AA: We are big and we are low cost. The mine life of the Kitsault deposit is 16 years but we have two other deposits which are not even part of the feasibility study. Currently on measured resources we will be the fifth largest moly mine in the world. Our total operating costs are only $5.50/lb. In the four years prior to the recession moly averaged about $30/lb. As Steve Smith, managing director of Mining and Metals at West LB, our lead financial advisor, said, being a low-cost if not the lowest-cost producer means we are virtually invulnerable to market crashes. For example, Thompson Creek produces the equivalent to our 30 million planned output; however our costs will be about $1.20 less per pound – a savings of $36 million. The benefits of our location and infrastructure cannot be underestimated. The silver is another upside. Yet another upside is the current price of moly at $17/lb and it’s leveraging to our share price. So there are many upsides to the stock. Because the cash cost of producing at the mine is low the NPV of Kitsault is high at about $800 million, and that is with the average price in our base case of $16.76. If you add only $1 to the average price of moly over the mine life the revenue goes up by approximately US$400 million (undiscounted).
RI: What would your milestones be over the next three to five years?
AA: Our top priority is to get Kitsault into production, ahead of any competitor. We expect to start construction about this time next year and by 2014 we will be in production. After we finance this project and start construction we will be looking at the opportunity of growing the company through additional acquisitions so we are not dependent on just one mine for cash flow and earnings for our shareholders.
- Stage: Completed Feasibility
Market cap: $110 million
as of February 24, 2011
Share price: $0.265
as of February 24, 2011
- Commodity: Molybdenum
- Production planned:
- Spring of 2014
- Mine life: 16 years
Cash: US$18 million
as of December 31, 2010
- Completed highly positive feasibility study
- Fast tracked 3 years to production in 2014
- LOI signed with two strategic partners.
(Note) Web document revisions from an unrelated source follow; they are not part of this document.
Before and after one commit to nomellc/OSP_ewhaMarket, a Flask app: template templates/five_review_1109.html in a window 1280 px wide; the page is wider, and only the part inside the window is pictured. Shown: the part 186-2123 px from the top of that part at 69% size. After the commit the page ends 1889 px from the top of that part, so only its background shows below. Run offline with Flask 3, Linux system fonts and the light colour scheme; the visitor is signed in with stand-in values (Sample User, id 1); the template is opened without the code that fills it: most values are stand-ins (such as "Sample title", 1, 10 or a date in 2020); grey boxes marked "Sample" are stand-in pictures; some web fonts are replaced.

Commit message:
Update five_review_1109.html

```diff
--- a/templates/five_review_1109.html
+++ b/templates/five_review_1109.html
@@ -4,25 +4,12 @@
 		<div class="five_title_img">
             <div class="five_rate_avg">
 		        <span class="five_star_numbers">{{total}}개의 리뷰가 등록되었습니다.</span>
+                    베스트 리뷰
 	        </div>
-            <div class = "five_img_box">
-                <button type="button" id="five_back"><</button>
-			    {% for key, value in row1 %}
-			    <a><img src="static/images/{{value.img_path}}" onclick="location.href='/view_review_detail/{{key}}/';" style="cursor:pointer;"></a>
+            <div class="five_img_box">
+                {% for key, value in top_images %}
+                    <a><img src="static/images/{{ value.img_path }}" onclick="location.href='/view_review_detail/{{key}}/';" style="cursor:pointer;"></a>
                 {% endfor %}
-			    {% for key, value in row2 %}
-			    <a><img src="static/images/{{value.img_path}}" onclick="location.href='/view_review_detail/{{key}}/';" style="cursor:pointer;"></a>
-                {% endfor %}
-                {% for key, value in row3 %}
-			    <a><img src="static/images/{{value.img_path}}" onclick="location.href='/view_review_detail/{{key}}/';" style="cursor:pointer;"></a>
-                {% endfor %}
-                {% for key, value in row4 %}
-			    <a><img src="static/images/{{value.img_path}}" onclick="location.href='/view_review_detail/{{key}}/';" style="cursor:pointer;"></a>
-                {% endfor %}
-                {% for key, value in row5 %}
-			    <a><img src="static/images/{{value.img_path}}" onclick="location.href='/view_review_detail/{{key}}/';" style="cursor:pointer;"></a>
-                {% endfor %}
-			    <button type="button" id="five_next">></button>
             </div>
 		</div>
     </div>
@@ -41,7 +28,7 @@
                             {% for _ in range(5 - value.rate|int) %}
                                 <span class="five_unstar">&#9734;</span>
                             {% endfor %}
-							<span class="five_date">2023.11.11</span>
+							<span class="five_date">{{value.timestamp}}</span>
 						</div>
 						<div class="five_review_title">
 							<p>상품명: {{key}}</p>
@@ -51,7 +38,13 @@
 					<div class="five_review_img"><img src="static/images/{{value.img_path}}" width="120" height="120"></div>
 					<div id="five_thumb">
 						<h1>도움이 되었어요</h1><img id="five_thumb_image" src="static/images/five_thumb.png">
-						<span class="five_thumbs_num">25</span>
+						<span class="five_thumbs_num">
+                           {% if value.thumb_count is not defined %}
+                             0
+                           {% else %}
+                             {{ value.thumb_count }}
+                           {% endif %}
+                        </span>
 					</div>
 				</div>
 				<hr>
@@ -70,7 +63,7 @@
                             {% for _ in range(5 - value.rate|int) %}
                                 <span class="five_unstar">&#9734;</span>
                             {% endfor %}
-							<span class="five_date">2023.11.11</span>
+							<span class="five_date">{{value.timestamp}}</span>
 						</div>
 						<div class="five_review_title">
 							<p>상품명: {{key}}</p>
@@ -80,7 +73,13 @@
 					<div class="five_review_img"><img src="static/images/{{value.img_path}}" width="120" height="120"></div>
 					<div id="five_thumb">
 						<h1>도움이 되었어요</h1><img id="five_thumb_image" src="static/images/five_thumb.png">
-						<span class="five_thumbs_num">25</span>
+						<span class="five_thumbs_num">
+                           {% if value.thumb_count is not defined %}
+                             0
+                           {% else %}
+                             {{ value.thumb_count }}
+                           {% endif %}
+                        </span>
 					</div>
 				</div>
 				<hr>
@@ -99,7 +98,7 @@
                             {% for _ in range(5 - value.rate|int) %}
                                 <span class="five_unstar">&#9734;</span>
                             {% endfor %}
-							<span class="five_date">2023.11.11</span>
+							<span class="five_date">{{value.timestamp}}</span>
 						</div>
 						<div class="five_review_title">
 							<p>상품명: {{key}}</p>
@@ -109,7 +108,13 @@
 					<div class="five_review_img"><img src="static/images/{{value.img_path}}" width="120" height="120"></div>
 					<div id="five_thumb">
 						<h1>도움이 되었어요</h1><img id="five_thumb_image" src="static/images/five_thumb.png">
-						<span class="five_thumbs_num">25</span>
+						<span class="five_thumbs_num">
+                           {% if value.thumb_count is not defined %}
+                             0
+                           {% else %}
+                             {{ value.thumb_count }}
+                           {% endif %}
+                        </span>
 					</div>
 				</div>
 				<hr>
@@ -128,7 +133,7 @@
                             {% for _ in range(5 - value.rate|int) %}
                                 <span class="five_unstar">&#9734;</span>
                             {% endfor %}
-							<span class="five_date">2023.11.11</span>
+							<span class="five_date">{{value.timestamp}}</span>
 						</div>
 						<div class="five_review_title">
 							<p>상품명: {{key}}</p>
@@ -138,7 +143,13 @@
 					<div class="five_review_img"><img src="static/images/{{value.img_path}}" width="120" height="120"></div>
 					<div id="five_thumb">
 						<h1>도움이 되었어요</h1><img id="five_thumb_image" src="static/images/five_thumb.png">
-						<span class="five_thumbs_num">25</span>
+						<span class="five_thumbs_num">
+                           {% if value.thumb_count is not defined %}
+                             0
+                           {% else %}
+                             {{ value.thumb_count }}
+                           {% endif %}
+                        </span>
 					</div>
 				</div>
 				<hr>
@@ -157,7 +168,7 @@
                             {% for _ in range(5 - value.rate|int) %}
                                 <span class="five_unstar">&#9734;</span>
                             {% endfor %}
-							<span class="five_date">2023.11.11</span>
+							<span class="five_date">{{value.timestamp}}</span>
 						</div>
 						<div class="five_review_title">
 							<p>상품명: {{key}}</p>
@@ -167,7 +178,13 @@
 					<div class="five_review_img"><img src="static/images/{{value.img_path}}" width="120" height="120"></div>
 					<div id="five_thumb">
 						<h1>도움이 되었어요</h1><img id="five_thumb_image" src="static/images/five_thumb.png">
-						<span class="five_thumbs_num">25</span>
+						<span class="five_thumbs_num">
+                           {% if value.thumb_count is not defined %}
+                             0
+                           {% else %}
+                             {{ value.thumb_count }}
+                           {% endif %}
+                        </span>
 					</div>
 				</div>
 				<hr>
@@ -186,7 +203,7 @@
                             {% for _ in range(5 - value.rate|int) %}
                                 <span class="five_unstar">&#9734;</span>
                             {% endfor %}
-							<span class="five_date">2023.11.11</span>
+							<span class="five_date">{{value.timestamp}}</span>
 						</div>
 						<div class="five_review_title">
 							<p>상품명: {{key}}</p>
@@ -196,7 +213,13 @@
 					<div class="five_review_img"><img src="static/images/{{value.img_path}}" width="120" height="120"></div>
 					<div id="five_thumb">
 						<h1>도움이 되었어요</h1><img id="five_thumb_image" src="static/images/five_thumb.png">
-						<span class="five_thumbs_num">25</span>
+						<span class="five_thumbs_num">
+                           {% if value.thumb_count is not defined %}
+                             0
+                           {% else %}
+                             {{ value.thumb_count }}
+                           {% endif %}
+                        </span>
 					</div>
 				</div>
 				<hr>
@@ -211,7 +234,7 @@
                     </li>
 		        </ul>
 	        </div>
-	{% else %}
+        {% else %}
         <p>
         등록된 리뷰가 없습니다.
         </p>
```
Advanced negotiations with steel producers
- Pure moly play that is tightly leveraged to the price of moly
- Share liquidity insures smooth markets
- Fifth largest moly mine in the world
- Low-cost primary moly producer
- Trades at 10% of net asset value versus Thompson Creek at 100%
- Infrastructure: Road & power
- Proven management